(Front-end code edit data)
◆ ◆ ◆ ◆ ◆ ◆ ◆

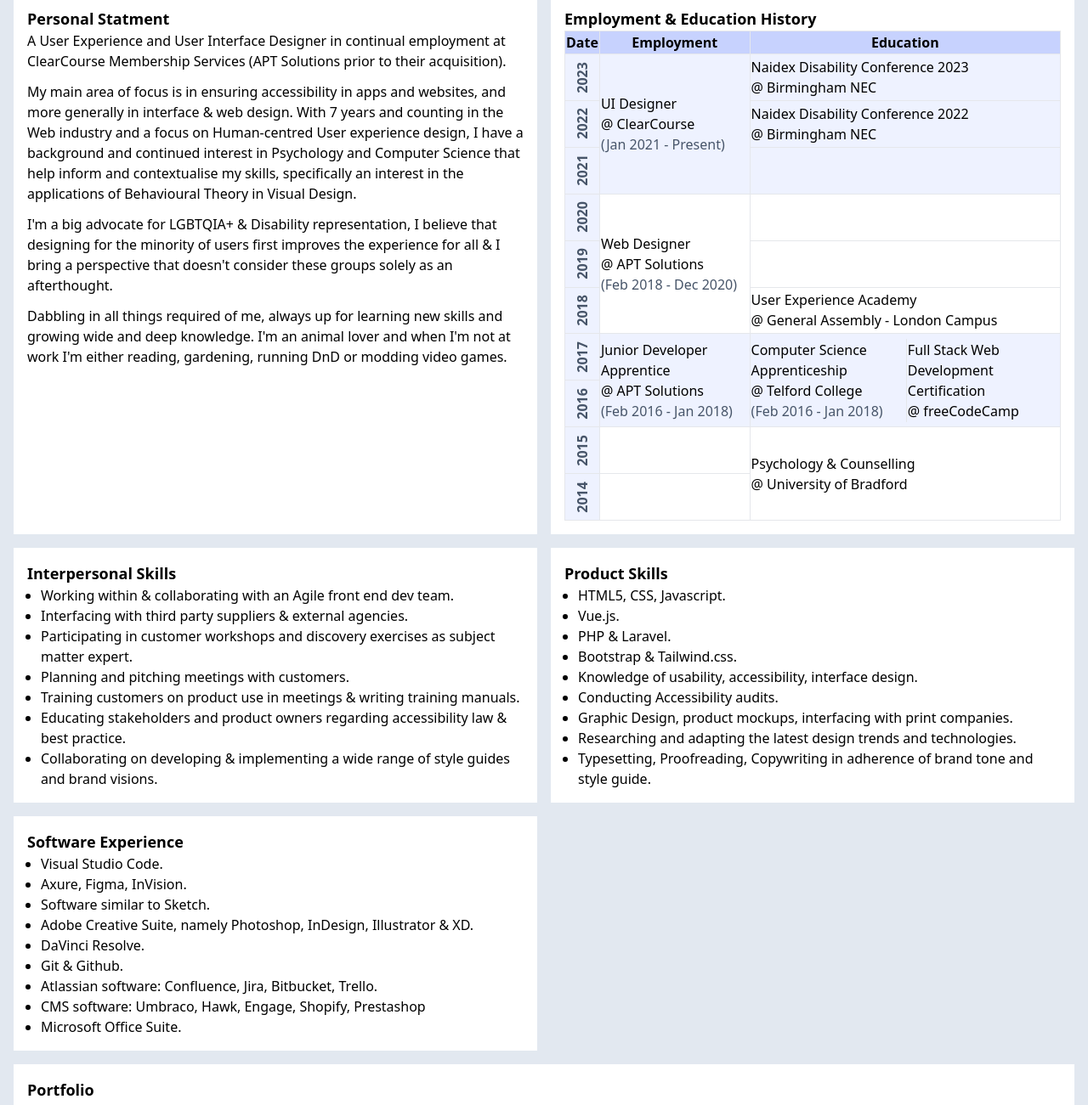
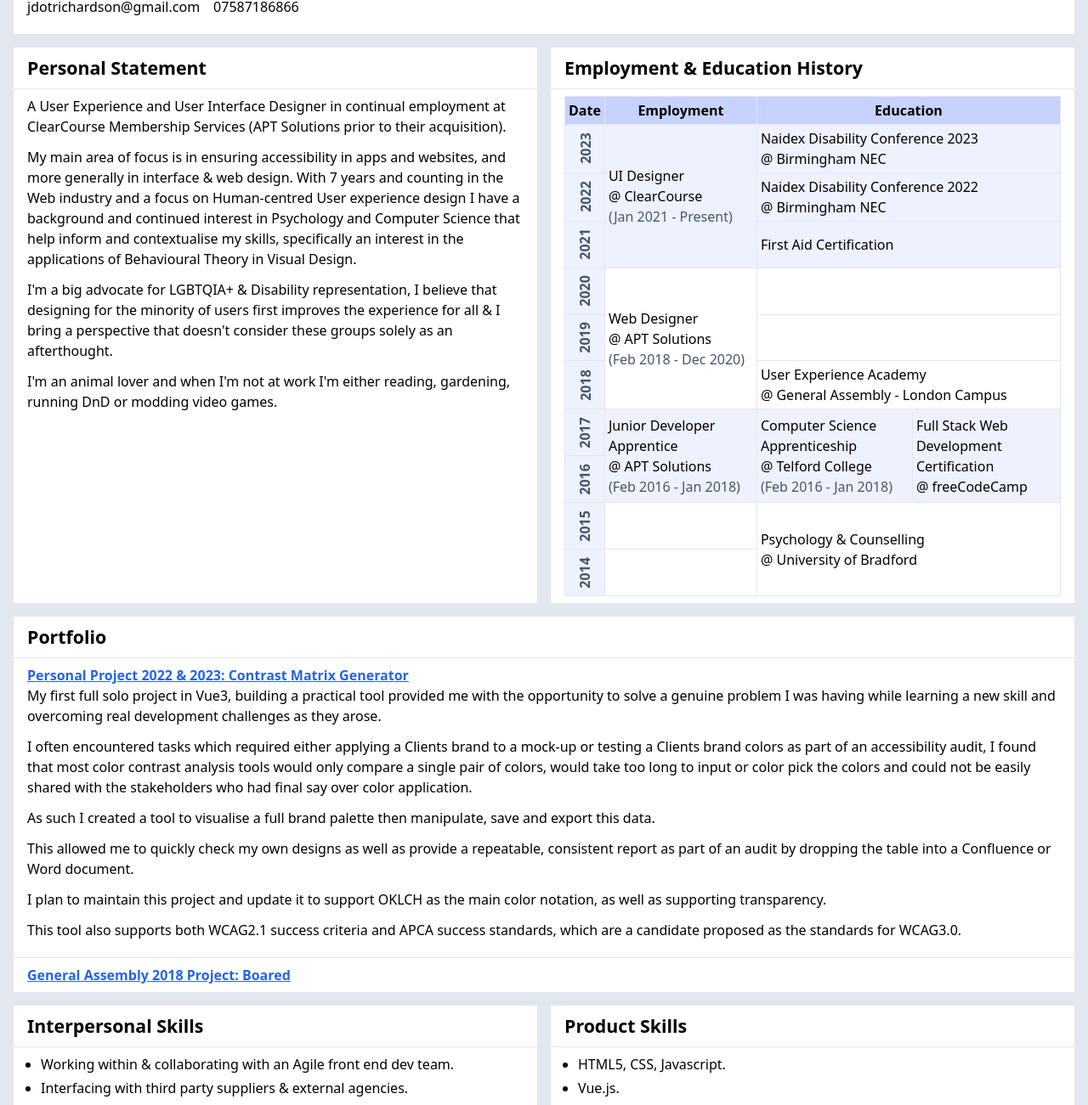
Before and after one commit to NotThatGothic/notthatgothic.github.io, a website built with Vite: page index.html in a window 1280 px wide. Shown: the part 104-1405 px from the top of the page at 85% size. Built offline with nearby package versions, Linux system fonts and the light colour scheme; a web font is replaced by a local one.

Commit message:
Added styling + content

```diff
--- a/index.html
+++ b/index.html
@@ -17,39 +17,54 @@
 </head>
 
 <body class="bg-slate-200">
-	<div class="bg-white p-4 mt-4 mx-4">
-		<h1 class="text-2xl">Jack Richardson
-			<span class="text-slate-600 text-lg">(He/They)</span>
-		</h1>
+	<div
+		class="xl:container xl:mx-auto grid grid-cols-1 lg:grid-cols-2 print:grid-cols-1 lg:gap-x-4 lg:px-4 py-4 gap-y-4">
+		<div class="bg-white lg:col-span-2">
+			<div class="px-4 py-2">
+				<h1 class="text-4xl">Jack Richardson</h1>
+				<p><span>jdotrichardson@gmail.com</span><span class="ps-4">07587186866</span></p>
 			</div>
-	<div class="p-4 grid grid-cols-2 print:grid-cols-1 gap-4">
-		<div class="bg-white p-4">
-			<h2 class="font-bold text-lg">Personal Statment</h2>
-			<p class="mb-3">
-				A User Experience and User Interface Designer in continual employment at ClearCourse Membership Services
-				(APT Solutions prior to their acquisition).
+		</div>
+		<div class="bg-white">
+			<div class="px-4 py-2">
+				<h2 class="font-bold text-xl">
+					Personal Statement
+				</h2>
+			</div>
+			<hr class="print:hidden">
+			<div class="px-4 py-2">
+				<p>
+					A User Experience and User Interface Designer in continual employment at ClearCourse Membership
+					Services (APT Solutions prior to their acquisition).
 				</p>
-			<p class="mb-3">
-				My main area of focus is in ensuring accessibility in apps and websites, and more generally in interface
-				& web design. With 7 years and counting in the Web industry and a focus on Human-centred User experience
-				design, I have a background and continued interest in Psychology and Computer Science that help inform
-				and contextualise my skills, specifically an interest in the applications of Behavioural Theory in
-				Visual Design.
+				<p>
+					My main area of focus is in ensuring accessibility in apps and websites, and more generally in
+					interface & web design. With 7 years and counting in the Web industry and a focus on Human-centred
+					User experience design I have a background and continued interest in Psychology and Computer
+					Science that help inform and contextualise my skills, specifically an interest in the applications
+					of Behavioural Theory in Visual Design.
 				</p>
-			<p class="mb-3">
-				I'm a big advocate for LGBTQIA+ & Disability representation, I believe that designing for the minority
-				of users first improves the experience for all & I bring a perspective that doesn't consider these
-				groups solely as an afterthought.
+				<p>
+					I'm a big advocate for LGBTQIA+ & Disability representation, I believe that designing for the
+					minority of users first improves the experience for all & I bring a perspective that doesn't
+					consider these groups solely as an afterthought.
 				</p>
-			<p class="mb-3">
-				Dabbling in all things required of me, always up for learning new skills and growing wide and deep
-				knowledge. I'm an animal lover and when I'm not at work I'm either reading, gardening, running DnD or
-				modding video games.
+				<p>
+					I'm an animal lover and when I'm not at work I'm either reading, gardening, running DnD
+					or modding video games.
 				</p>
 			</div>
-		<div class="bg-white p-4">
-			<h2 class="font-bold text-lg">Employment & Education History</h2>
-			<table class="table-fixed border-collapse border">
+		</div>
+		<div class="bg-white">
+			<div class="px-4 py-2">
+				<h2 class="font-bold text-xl">
+					Employment & Education History
+				</h2>
+			</div>
+			<hr class="print:hidden">
+			<div class="px-4 py-2">
+				<div class="overflow-x-auto">
+					<table class="table-fixed border-collapse border bg-white">
 						<colgroup>
 							<col class="bg-indigo-50">
 							<col class="">
@@ -81,7 +96,7 @@
 							</tr>
 							<tr class="border-b bg-indigo-50">
 								<th style="height: 6ch;" class="-rotate-90 text-slate-600 border">2021</th>
-						<td></td>
+								<td>First Aid Certification</td>
 							</tr>
 							<tr class="border-b">
 								<th style="height: 6ch;" class="-rotate-90 text-slate-600 border">2020</th>
@@ -114,7 +129,8 @@
 												<td class="border-e">
 													Computer Science Apprenticeship
 													<br><span class="whitespace-nowrap">@ Telford College</span>
-											<br><span class="whitespace-nowrap text-slate-600">(Feb 2016 - Jan 2018)</span>
+													<br><span class="whitespace-nowrap text-slate-600">(Feb 2016 - Jan
+														2018)</span>
 												</td>
 												<td class="">
 													Full Stack Web Development Certification
@@ -142,24 +158,67 @@
 						</tbody>
 					</table>
 				</div>
-		<div class="bg-white p-4">
-			<h2 class="font-bold text-lg">
+			</div>
+		</div>
+		<div class="bg-white lg:col-span-2">
+			<div class="px-4 py-2">
+				<h2 class="font-bold text-xl">Portfolio</h2>
+			</div>
+			<hr class="print:hidden">
+			<div class="px-4 py-2">
+				<h3 class="font-bold text-lg"><a class="text-blue-600 hover:text-blue-800 underline" target="_blank"
+						href="\contrast-matrix-generator">Personal Project 2022 & 2023: Contrast Matrix Generator</a>
+				</h3>
+				<p>My first full solo project in Vue3, building a practical tool provided me with the opportunity to
+					solve a genuine problem I was having while learning a new skill and overcoming real development
+					challenges as they arose.</p>
+				<p>I often encountered tasks which required either applying a Clients brand to a mock-up or testing a
+					Clients brand colors as part of an accessibility audit, I found that most color contrast analysis
+					tools would only compare a single pair of colors, would take too long to input or color pick the
+					colors and could not be easily shared with the stakeholders who had final say over color
+					application.</p>
+				<p>As such I created a tool to visualise a full brand palette then manipulate, save and export this data.</p>
+				<p>This allowed me to quickly check my own designs as well as provide a repeatable, consistent report as
+					part of an audit by dropping the table into a Confluence or Word document.</p>
+				<p>I plan to maintain this project and update it to support OKLCH as the main color notation, as well as
+					supporting transparency.</p>
+				<p>This tool also supports both WCAG2.1 success criteria and APCA success standards, which are a
+					candidate proposed as the standards for WCAG3.0.</p>
+			</div>
+			<hr class="print:hidden">
+			<div class="px-4 py-2">
+				<h3 class="font-bold text-lg"><a class="text-blue-600 hover:text-blue-800 underline" target="_blank"
+						href="/BoaredAbridged.pdf">General Assembly 2018 Project: Boared</a></h3>
+			</div>
+		</div>
+		<div class="bg-white">
+			<div class="px-4 py-2">
+				<h2 class="font-bold text-xl">
 					Interpersonal Skills
 				</h2>
+			</div>
+			<hr class="print:hidden">
+			<div class="px-4 py-2">
 				<ul class="list-disc ps-4">
 					<li>Working within & collaborating with an Agile front end dev team.</li>
 					<li>Interfacing with third party suppliers & external agencies.</li>
 					<li>Participating in customer workshops and discovery exercises as subject matter expert. </li>
 					<li>Planning and pitching meetings with customers.</li>
 					<li>Training customers on product use in meetings & writing training manuals.</li>
-				<li>Educating stakeholders and product owners regarding accessibility law & best practice.</li>
-				<li>Collaborating on developing & implementing a wide range of style guides and brand visions.</li>
+					<li>Educating stakeholders & product owners regarding accessibility law & best practice.</li>
+					<li>Collaborating on developing & implementing a wide range of style guides and brand visions.
+					</li>
 				</ul>
 			</div>
-		<div class="bg-white p-4">
-			<h2 class="font-bold text-lg">
+		</div>
+		<div class="bg-white">
+			<div class="px-4 py-2">
+				<h2 class="font-bold text-xl">
 					Product Skills
 				</h2>
+			</div>
+			<hr class="print:hidden">
+			<div class="px-4 py-2">
 				<ul class="list-disc ps-4">
 					<li>HTML5, CSS, Javascript.</li>
 					<li>Vue.js.</li>
@@ -167,15 +226,20 @@
 					<li>Bootstrap & Tailwind.css.</li>
 					<li>Knowledge of usability, accessibility, interface design.</li>
 					<li>Conducting Accessibility audits.</li>
-				<li>Graphic Design, product mockups, interfacing with print companies. </li>
+					<li>Graphic Design, product mock-ups, interfacing with print companies. </li>
 					<li>Researching and adapting the latest design trends and technologies.</li>
-				<li>Typesetting, Proofreading, Copywriting in adherence of brand tone and style guide.</li>
+					<li>Typesetting, Proofreading and Copywriting in adherence of brand tone and style guide.</li>
 				</ul>
 			</div>
-		<div class="bg-white p-4">
-			<h2 class="font-bold text-lg">
+		</div>
+		<div class="bg-white">
+			<div class="px-4 py-2">
+				<h2 class="font-bold text-xl">
 					Software Experience
 				</h2>
+			</div>
+			<hr class="print:hidden">
+			<div class="px-4 py-2">
 				<ul class="list-disc ps-4">
 					<li>Visual Studio Code.</li>
 					<li>Axure, Figma, InVision.</li>
@@ -184,18 +248,25 @@
 					<li>DaVinci Resolve.</li>
 					<li>Git & Github.</li>
 					<li>Atlassian software: Confluence, Jira, Bitbucket, Trello.</li>
-				<li>CMS software: Umbraco, Hawk, Engage, Shopify, Prestashop</li>
+					<li>CMS software: Umbraco, Hawk, Engage, Shopify, Prestashop.</li>
 					<li>Microsoft Office Suite.</li>
 				</ul>
 			</div>
 		</div>
-	<div class="bg-white p-4 mb-4 mx-4">
-		<h2 class="text-lg font-bold">Portfolio</h2>
-		<h3>Personal Project 2022 & 2023: Contrast Matrix Generator</h3>
-
-		<h3>General Assembly 2018 Project: Boared</h3>
+		<div class="bg-white">
+			<div class="px-4 py-2">
+				<h2 class="font-bold text-xl">
+					Contact Information
+				</h2>
 			</div>
-
+			<hr class="print:hidden">
+			<div class="px-4 py-2">
+				<p>jdotrichardson@gmail.com</p>
+				<p>07587186866</p>
+				<p>References available upon request</p>
+			</div>
+		</div>
+	</div>
 	<script type="module" src="/main.js"></script>
 </body>
 
--- a/style.css
+++ b/style.css
@@ -1,3 +1,13 @@
 @tailwind base;
 @tailwind components;
 @tailwind utilities;
+
+td,th {
+	padding: 0.25rem
+}
+p {
+	padding-bottom: 0.75rem;
+}
+ul.list-disc li {
+	padding-bottom: 0.25rem;
+}
--- a/tailwind.config.js
+++ b/tailwind.config.js
@@ -6,6 +6,15 @@
     './index.html'
   ],
   theme: {
+    fontSize: {
+      sm: '0.8rem',
+      base: '1rem',
+      xl: '1.333rem',
+      '2xl': '1.777rem',
+      '3xl': '2.369rem',
+      '4xl': '3.157rem',
+      '5xl': '4.209rem',
+    },
     extend: {
       fontFamily: {
         sans: ['Inclusive Sans', ...defaultTheme.fontFamily.sans],
```
Also changed, not shown: 1 other file. Lines whose indentation alone changed are shown as unchanged.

◆ ◆ ◆ ◆ ◆ ◆ ◆

GOAL OF THE EXERCISE:
The result should be every line that contains "guides", copied from the entries.

ANSWER SPACE:
-				<li>Collaborating on developing & implementing a wide range of style guides and brand visions.</li>
+					<li>Collaborating on developing & implementing a wide range of style guides and brand visions.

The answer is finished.